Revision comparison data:
↓

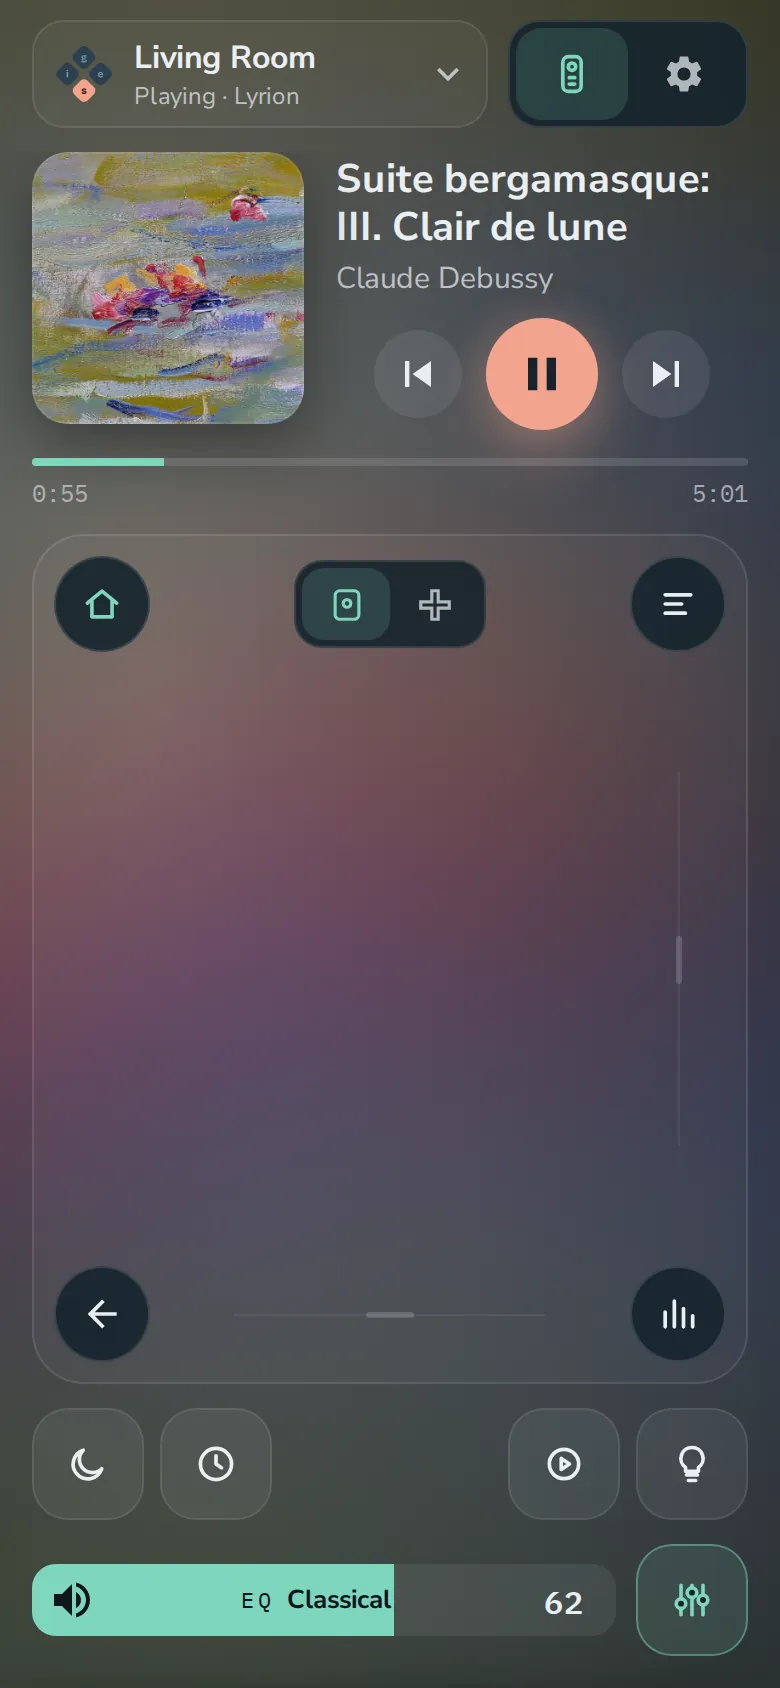
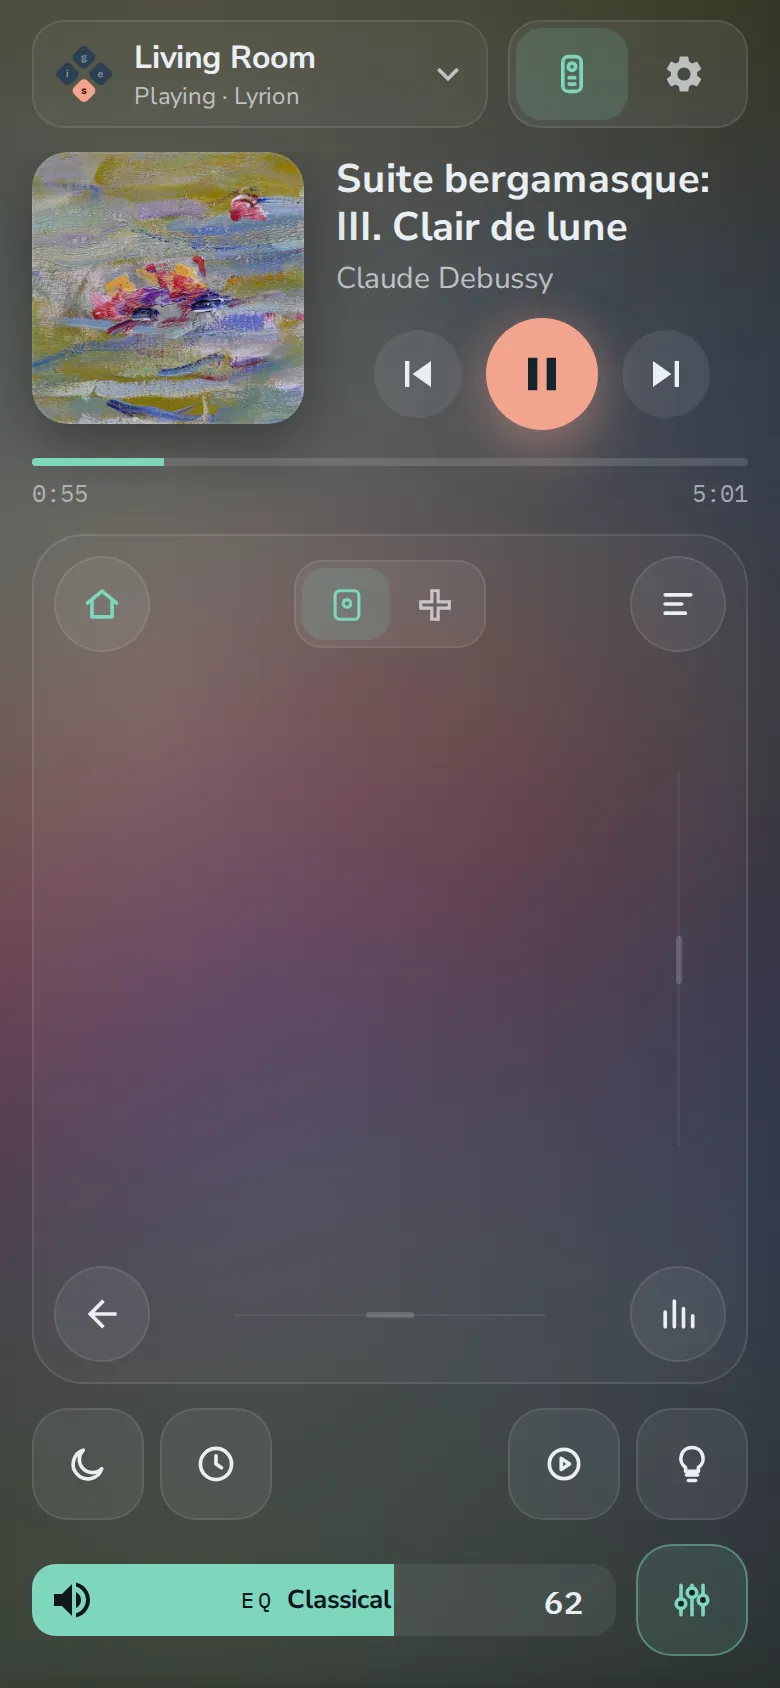
Docs: the remote's width and its buttons in the technical guide; the manual's phone pictures retaken (demo library)

diff --git a/docs/tech/ui.md b/docs/tech/ui.md
@@ -521,9 +521,12 @@ and the volume row (`VolumeRow.svelte`: `POST /volume` one request at a time,
 `fixed_mute` is not null, ADR-0165; the EQ button). **Without one**
 (`headless`): `RemoteNoScreen.svelte`, whose seek bar sends `POST
 /transport/seek` on release while `controls.available` has `seek`. Behind
-both, the panel's background, with the blurred cover. The column is at most
-412 px wide; shorter than the drawing's 780 px, the touch area gives way to
-312 px (the cover without a screen to 140 px), then the Remote page scrolls.
+both, the panel's background, with the blurred cover. The column fills a
+phone up to 480 px wide and is 412 px, centred, on a wider screen; the touch
+area's buttons and the two switches take the quick actions' ground
+(`--remote-button-ground`). Shorter than the drawing's 780 px, the touch
+area gives way to 312 px (the cover without a screen to 140 px), then the
+Remote page scrolls.
 
 - **The trackpad**: ADR-0121's gestures over `/touchpad` (`move`, `tap`,
   two-finger `scroll`, `zoom`; whole pixels each frame, the fraction kept).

↑

Task to carry out. Print the records above again exactly. Leave out the images.

Answer to the exercise.
Docs: the remote's width and its buttons in the technical guide; the manual's phone pictures retaken (demo library)

diff --git a/docs/tech/ui.md b/docs/tech/ui.md
@@ -521,9 +521,12 @@ and the volume row (`VolumeRow.svelte`: `POST /volume` one request at a time,
 `fixed_mute` is not null, ADR-0165; the EQ button). **Without one**
 (`headless`): `RemoteNoScreen.svelte`, whose seek bar sends `POST
 /transport/seek` on release while `controls.available` has `seek`. Behind
-both, the panel's background, with the blurred cover. The column is at most
-412 px wide; shorter than the drawing's 780 px, the touch area gives way to
-312 px (the cover without a screen to 140 px), then the Remote page scrolls.
+both, the panel's background, with the blurred cover. The column fills a
+phone up to 480 px wide and is 412 px, centred, on a wider screen; the touch
+area's buttons and the two switches take the quick actions' ground
+(`--remote-button-ground`). Shorter than the drawing's 780 px, the touch
+area gives way to 312 px (the cover without a screen to 140 px), then the
+Remote page scrolls.
 
 - **The trackpad**: ADR-0121's gestures over `/touchpad` (`move`, `tap`,
   two-finger `scroll`, `zoom`; whole pixels each frame, the fraction kept).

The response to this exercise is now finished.